GOAL OF THE EXERCISE: Please report, as a single number, how many lines in the entries include the string "shrimp".

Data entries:
--------------------------------
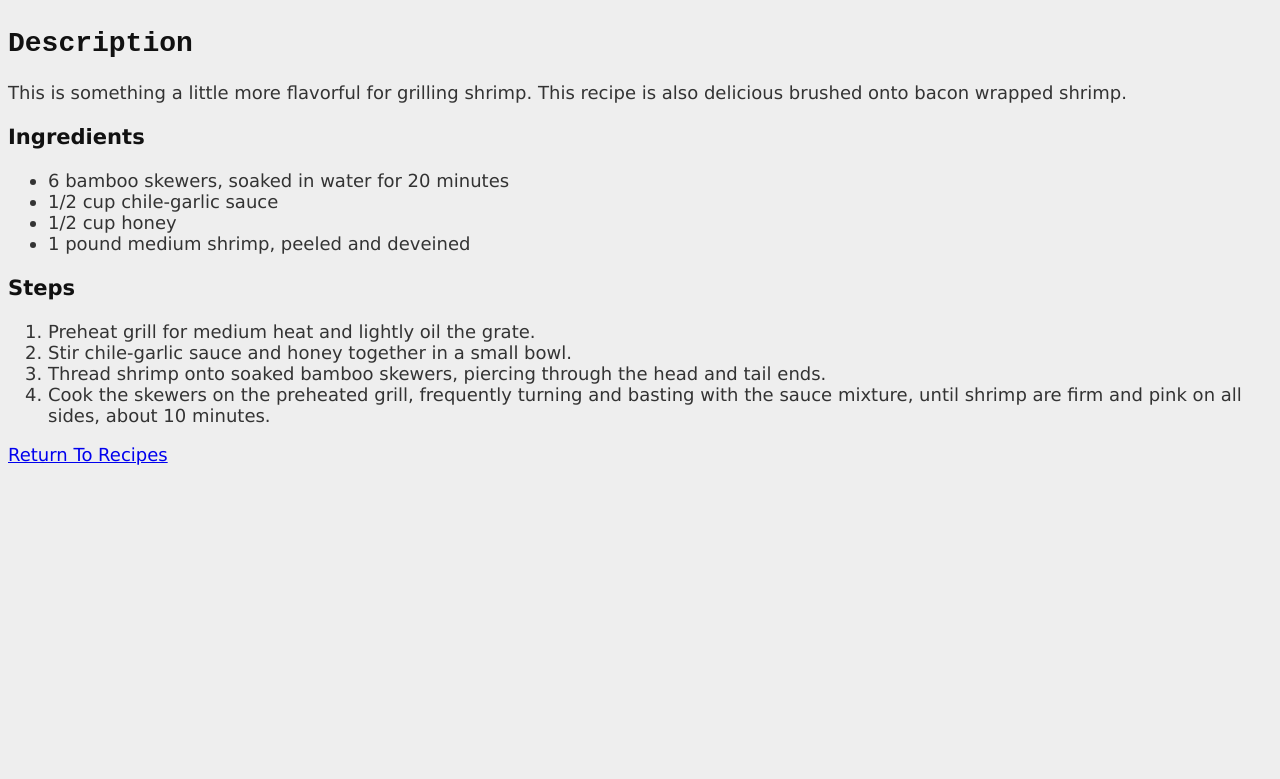
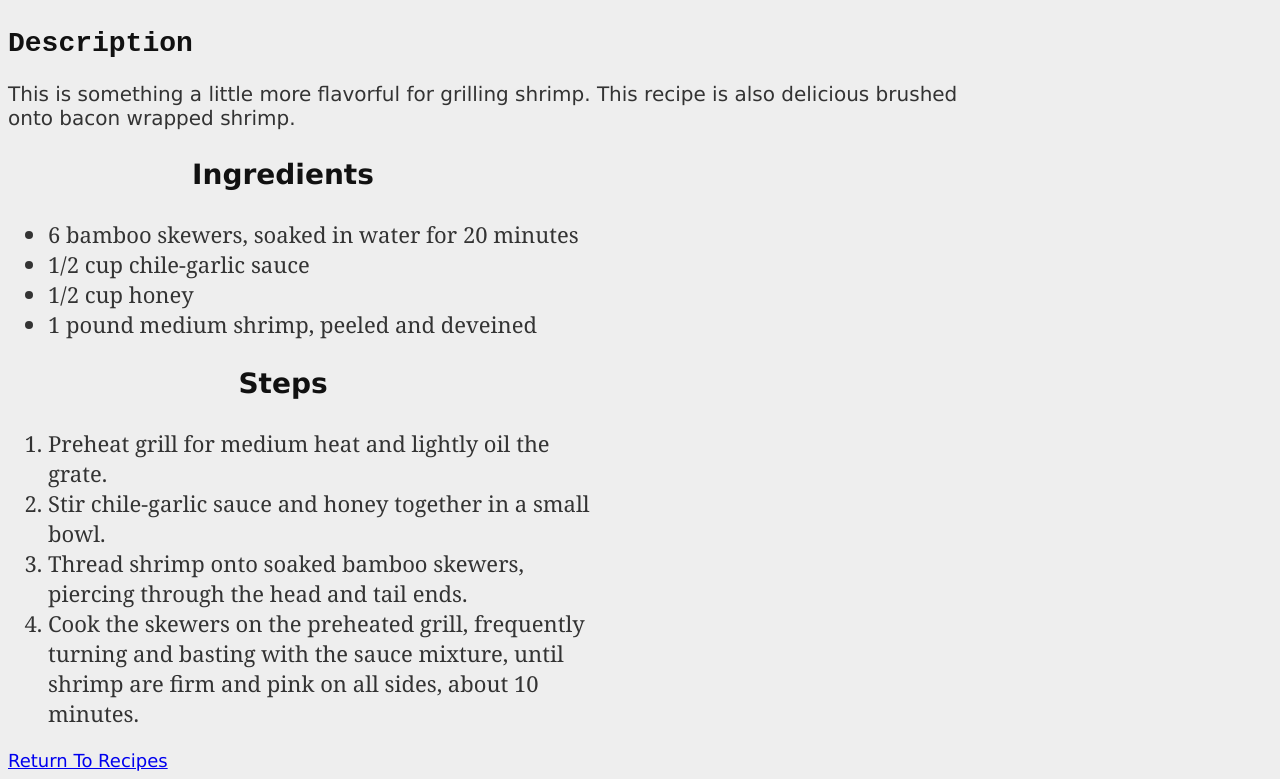
Before and after one commit to danironic/odin-04-recipes-2.0, a plain HTML site: page recipes/shrimp.html in a window 1280 px wide. Shown: the part 750-1529 px from the top of the page. Before the commit the page ends 1223 px from the top, so only its background shows below. Drawn offline with Linux system fonts and the light colour scheme.

Commit message:
Style desc, ingredients and steps
Set width constraints on each section, align ingredients and steps
titles to center of page with their lists in serif fonts.

```diff
--- a/recipes/shrimp.html
+++ b/recipes/shrimp.html
@@ -11,20 +11,20 @@
     <img src="../images/shrimp.jpeg" alt="Sweet and spicy grilled shrimp">
 
     <h2 class="description-title">Description</h2>
-    <p>
+    <p class="description">
       This is something a little more flavorful for grilling shrimp. This recipe is also delicious brushed onto bacon wrapped shrimp.
     </p>
 
-    <h3>Ingredients</h3>
-    <ul>
+    <h3 class="info">Ingredients</h3>
+    <ul class="ingredients">
       <li>6 bamboo skewers, soaked in water for 20 minutes</li>
       <li>1/2 cup chile-garlic sauce</li>
       <li>1/2 cup honey</li>
       <li>1 pound medium shrimp, peeled and deveined</li>
     </ul>
 
-    <h3>Steps</h3>
-    <ol>
+    <h3 class="info">Steps</h3>
+    <ol class="steps">
       <li>
         Preheat grill for medium heat and lightly oil the grate.
       </li>
--- a/style.css
+++ b/style.css
@@ -45,3 +45,25 @@ h6 {
   font-family: "Courier New", monospace;
   font-size: 28px;
 }
+
+.description {
+  font-size: 20px;
+  width: 1000px;
+}
+
+.info {
+  text-align: center;
+  font-size: 28px;
+}
+
+.info,
+.steps,
+.ingredients {
+  width: 550px;
+}
+
+.steps,
+.ingredients {
+  font-family: Georgia, 'Times New Roman', Times, serif;
+  font-size: 22px;
+}
```
Also changed, not shown: recipes/cinnamon-rolls.html (+5 -5 lines), recipes/tuna-casserole.html (+5 -5 lines).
--------------------------------
COMPLETED TASK: 6